It’s no accident that this is far from the first film to tackle Blur. From the much-lauded Starshaped in 1993, to retrospective No Distance Left to Run in 2010 and then New World Towers (which charted the making of 2015’s The Magic Whip), filmmakers keep returning to the well with Blur and within moments of this film it is easy to see why. All four members of the band are likeable, eloquent and funny (even Alex James), and it is always a joy to see Albarn and Blur guitarist Graham Coxon getting on so well. One sequence here sees the duo returning to their comprehensive school in Colchester to visit the music suite named after them. It’s a funny, poignant and life-affirming moment, sweet in its awkwardness and tinged with a kind of sad nostalgia. There are several such moments dotted around the film and in the end, it becomes a comment on ageing and the difficulties of maintaining male friendships as much as it is about the Wembley gig. That being said, all of the musical footage is excellent, particularly the stuff from the warmup shows in tiny venues in such far-flung locales as Wolverhampton and Eastbourne (and, of course, Colchester). My only criticism would be that it would have been nice to have a little more live footage – a few songs presented in their entirety would have been welcome rather than just a few moments pieced together at random.
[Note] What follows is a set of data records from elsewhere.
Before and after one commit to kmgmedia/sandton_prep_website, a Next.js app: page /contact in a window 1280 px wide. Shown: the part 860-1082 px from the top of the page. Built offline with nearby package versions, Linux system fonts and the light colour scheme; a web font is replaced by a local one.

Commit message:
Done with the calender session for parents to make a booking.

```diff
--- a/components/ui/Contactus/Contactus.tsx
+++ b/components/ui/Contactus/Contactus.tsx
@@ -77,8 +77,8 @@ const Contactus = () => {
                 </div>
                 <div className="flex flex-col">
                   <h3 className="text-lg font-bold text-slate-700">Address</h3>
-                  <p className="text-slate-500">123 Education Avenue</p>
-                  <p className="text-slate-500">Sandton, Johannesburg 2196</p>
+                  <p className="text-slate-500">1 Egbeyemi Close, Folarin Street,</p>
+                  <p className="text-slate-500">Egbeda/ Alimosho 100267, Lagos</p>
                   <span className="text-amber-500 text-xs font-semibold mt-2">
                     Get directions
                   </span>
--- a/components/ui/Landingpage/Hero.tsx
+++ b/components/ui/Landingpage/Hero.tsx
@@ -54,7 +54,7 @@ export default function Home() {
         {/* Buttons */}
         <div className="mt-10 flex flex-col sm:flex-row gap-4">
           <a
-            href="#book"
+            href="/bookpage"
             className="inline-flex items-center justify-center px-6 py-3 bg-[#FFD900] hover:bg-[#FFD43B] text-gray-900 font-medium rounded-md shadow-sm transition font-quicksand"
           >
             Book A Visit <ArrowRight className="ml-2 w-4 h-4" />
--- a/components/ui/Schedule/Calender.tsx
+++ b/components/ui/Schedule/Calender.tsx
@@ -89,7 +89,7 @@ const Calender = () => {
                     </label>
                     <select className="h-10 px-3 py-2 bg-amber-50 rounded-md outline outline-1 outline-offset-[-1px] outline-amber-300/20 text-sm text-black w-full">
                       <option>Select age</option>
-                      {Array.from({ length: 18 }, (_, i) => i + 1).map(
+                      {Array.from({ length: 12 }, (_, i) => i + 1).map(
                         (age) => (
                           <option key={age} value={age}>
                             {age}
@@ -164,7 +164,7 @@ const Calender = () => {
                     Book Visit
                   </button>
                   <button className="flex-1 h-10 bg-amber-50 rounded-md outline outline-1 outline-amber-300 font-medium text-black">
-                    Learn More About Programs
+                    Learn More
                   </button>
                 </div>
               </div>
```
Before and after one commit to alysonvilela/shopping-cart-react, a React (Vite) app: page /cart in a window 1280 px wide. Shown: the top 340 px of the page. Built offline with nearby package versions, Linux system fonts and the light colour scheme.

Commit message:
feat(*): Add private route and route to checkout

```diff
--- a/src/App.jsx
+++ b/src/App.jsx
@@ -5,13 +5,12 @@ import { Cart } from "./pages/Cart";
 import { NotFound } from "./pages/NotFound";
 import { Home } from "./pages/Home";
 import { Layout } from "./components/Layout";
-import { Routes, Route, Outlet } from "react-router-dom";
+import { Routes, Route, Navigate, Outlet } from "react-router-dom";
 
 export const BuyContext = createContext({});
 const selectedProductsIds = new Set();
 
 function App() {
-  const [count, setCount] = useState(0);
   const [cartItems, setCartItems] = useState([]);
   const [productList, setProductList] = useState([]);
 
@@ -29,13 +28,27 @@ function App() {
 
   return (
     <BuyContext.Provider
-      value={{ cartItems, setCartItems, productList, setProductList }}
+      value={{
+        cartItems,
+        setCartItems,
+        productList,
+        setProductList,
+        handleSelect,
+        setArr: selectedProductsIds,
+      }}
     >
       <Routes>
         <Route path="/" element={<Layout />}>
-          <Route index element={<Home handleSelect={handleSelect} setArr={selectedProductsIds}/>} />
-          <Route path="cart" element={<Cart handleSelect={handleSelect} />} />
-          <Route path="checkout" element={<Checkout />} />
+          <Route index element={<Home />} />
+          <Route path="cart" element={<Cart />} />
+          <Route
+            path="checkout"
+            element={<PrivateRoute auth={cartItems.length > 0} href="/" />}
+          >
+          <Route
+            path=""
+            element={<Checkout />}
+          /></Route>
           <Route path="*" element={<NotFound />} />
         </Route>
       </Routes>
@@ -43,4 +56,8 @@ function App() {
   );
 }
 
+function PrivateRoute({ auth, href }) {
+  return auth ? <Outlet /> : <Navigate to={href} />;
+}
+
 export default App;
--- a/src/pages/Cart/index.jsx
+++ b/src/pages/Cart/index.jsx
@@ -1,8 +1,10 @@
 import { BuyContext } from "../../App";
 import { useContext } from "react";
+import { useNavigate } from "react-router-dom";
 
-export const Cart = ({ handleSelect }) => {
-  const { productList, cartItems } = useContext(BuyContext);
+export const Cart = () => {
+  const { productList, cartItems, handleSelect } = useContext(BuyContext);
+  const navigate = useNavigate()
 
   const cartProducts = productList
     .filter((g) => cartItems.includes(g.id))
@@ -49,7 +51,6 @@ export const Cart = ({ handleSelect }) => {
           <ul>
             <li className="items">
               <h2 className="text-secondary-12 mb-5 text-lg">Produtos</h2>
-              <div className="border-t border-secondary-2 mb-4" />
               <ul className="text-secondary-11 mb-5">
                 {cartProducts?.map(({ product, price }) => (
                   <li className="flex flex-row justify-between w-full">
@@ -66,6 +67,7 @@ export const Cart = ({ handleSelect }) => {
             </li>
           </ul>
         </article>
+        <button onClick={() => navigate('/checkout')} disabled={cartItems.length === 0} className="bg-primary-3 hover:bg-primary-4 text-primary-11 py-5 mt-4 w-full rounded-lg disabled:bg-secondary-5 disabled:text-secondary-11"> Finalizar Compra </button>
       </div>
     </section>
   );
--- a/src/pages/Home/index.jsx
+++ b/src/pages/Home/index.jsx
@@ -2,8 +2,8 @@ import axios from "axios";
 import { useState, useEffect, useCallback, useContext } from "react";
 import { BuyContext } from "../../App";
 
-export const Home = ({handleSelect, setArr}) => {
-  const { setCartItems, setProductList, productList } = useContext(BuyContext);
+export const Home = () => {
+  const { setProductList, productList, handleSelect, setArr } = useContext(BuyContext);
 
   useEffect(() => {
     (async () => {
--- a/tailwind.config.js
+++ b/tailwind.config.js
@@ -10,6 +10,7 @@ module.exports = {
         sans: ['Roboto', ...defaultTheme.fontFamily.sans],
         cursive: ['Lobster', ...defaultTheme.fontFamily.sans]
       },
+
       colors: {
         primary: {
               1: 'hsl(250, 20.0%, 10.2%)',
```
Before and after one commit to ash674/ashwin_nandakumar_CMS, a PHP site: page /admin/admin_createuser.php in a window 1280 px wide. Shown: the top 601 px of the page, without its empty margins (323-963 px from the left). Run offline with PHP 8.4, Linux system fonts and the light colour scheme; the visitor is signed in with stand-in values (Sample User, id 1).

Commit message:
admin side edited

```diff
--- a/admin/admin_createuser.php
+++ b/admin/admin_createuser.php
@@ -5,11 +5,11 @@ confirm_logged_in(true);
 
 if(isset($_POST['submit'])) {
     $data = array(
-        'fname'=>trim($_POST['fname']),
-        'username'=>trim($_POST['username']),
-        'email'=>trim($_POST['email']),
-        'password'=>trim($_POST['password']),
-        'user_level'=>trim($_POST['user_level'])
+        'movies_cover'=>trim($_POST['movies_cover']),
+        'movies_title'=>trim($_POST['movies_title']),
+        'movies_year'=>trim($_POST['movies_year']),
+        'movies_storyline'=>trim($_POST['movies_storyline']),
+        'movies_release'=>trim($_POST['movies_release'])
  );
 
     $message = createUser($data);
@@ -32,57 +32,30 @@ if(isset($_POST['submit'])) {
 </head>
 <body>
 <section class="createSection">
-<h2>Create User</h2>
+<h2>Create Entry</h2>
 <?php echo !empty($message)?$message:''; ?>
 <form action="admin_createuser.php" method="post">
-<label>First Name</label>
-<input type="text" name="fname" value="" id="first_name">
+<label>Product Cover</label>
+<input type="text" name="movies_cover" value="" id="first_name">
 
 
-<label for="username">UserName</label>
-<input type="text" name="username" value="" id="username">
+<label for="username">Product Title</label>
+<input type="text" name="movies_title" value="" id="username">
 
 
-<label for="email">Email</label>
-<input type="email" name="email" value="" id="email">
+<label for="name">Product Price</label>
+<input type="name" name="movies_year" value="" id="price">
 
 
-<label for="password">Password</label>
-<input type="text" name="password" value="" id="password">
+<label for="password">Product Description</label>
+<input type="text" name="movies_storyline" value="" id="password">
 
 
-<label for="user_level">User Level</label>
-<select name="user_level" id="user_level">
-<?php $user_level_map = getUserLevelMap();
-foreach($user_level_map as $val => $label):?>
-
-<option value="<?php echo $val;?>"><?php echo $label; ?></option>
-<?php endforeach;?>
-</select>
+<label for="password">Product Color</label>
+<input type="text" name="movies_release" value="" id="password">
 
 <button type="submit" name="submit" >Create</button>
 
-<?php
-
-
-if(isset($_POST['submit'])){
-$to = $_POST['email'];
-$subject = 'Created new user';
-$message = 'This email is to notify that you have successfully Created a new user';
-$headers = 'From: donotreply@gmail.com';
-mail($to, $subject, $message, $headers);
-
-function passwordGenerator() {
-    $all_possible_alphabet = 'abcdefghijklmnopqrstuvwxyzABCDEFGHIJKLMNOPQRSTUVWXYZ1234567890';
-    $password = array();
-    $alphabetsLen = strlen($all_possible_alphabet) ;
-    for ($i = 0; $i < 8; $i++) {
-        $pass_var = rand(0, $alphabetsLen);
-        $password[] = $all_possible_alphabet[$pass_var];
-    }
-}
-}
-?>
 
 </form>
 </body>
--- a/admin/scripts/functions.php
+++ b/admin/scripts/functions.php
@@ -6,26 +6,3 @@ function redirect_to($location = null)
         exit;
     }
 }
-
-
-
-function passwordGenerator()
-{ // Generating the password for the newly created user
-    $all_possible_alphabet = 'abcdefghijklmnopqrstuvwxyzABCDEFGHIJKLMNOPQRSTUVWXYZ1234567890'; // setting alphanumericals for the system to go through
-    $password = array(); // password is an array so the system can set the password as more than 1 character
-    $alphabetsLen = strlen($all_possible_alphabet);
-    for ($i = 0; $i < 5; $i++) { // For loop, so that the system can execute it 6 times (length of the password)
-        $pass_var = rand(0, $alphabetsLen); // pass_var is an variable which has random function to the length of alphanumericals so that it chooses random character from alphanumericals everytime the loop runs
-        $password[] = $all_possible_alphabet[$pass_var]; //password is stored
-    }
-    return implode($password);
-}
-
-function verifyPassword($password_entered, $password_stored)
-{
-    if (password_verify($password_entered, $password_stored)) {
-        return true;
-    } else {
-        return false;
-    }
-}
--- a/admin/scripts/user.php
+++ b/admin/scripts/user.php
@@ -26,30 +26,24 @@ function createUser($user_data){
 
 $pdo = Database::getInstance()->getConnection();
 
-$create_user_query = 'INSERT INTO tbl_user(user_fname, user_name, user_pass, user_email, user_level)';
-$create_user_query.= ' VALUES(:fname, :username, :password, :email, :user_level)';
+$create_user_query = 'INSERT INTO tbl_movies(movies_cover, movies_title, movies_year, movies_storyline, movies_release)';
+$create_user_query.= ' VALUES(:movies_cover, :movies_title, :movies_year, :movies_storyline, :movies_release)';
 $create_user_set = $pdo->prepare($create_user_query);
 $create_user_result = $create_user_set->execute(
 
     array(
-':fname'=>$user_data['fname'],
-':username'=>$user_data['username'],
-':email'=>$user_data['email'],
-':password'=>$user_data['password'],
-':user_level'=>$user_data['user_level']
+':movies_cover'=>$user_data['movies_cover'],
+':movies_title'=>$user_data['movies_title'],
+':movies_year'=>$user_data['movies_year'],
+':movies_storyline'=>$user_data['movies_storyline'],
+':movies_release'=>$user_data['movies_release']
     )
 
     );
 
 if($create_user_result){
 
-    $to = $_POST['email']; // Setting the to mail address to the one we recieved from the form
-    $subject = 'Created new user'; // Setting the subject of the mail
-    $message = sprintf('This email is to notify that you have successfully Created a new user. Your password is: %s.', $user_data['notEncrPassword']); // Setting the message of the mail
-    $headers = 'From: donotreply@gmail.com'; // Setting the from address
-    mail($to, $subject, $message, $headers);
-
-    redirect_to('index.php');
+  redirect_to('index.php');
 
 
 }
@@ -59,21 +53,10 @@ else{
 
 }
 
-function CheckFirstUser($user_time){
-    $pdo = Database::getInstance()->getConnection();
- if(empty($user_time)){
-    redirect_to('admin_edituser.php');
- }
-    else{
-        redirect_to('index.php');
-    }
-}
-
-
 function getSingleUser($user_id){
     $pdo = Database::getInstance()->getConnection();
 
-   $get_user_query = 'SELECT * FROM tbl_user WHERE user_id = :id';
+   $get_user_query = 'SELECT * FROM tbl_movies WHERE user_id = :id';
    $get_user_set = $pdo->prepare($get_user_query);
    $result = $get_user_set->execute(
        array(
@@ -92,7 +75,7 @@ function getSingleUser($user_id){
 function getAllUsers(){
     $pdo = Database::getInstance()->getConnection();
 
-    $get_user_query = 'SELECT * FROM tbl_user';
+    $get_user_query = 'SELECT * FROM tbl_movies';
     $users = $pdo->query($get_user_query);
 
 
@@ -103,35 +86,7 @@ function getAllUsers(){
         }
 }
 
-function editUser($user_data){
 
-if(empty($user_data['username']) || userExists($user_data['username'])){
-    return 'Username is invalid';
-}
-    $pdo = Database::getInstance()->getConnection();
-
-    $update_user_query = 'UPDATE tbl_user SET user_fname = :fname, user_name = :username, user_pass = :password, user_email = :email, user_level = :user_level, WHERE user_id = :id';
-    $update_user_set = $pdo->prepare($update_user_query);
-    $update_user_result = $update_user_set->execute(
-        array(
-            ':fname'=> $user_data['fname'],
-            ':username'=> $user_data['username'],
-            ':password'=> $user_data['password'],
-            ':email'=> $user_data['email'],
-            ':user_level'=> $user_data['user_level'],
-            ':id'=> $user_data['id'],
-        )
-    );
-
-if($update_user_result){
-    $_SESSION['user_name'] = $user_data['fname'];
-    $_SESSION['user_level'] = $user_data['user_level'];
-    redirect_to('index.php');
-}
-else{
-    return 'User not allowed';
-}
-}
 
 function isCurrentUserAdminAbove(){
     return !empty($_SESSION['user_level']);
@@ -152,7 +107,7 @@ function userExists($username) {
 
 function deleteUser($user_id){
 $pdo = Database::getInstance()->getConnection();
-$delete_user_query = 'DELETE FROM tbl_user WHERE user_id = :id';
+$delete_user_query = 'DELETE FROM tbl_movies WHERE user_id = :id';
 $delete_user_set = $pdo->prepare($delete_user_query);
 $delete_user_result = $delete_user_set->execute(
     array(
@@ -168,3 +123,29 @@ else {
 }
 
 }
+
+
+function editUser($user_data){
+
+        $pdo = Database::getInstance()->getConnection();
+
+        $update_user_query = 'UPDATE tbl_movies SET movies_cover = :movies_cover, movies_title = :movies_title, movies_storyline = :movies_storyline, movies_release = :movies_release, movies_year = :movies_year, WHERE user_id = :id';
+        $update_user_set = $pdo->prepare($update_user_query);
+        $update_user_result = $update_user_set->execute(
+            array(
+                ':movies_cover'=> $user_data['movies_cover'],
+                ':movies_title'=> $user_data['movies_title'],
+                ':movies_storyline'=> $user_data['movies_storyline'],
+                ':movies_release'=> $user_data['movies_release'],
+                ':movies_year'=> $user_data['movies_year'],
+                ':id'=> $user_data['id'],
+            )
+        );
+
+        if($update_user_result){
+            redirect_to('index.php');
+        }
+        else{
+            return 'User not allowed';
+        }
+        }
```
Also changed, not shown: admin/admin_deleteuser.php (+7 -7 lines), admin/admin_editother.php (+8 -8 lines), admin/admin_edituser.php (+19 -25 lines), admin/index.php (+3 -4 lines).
To the End is unlikely to win over any new converts, but long-time Blur fans such as myself will no doubt revel and bask in seeing the likely lads together again and mostly smiling. Sure, three of them might be nursing dodgy knees but on their day, Blur remain one of the most important British guitar bands out there.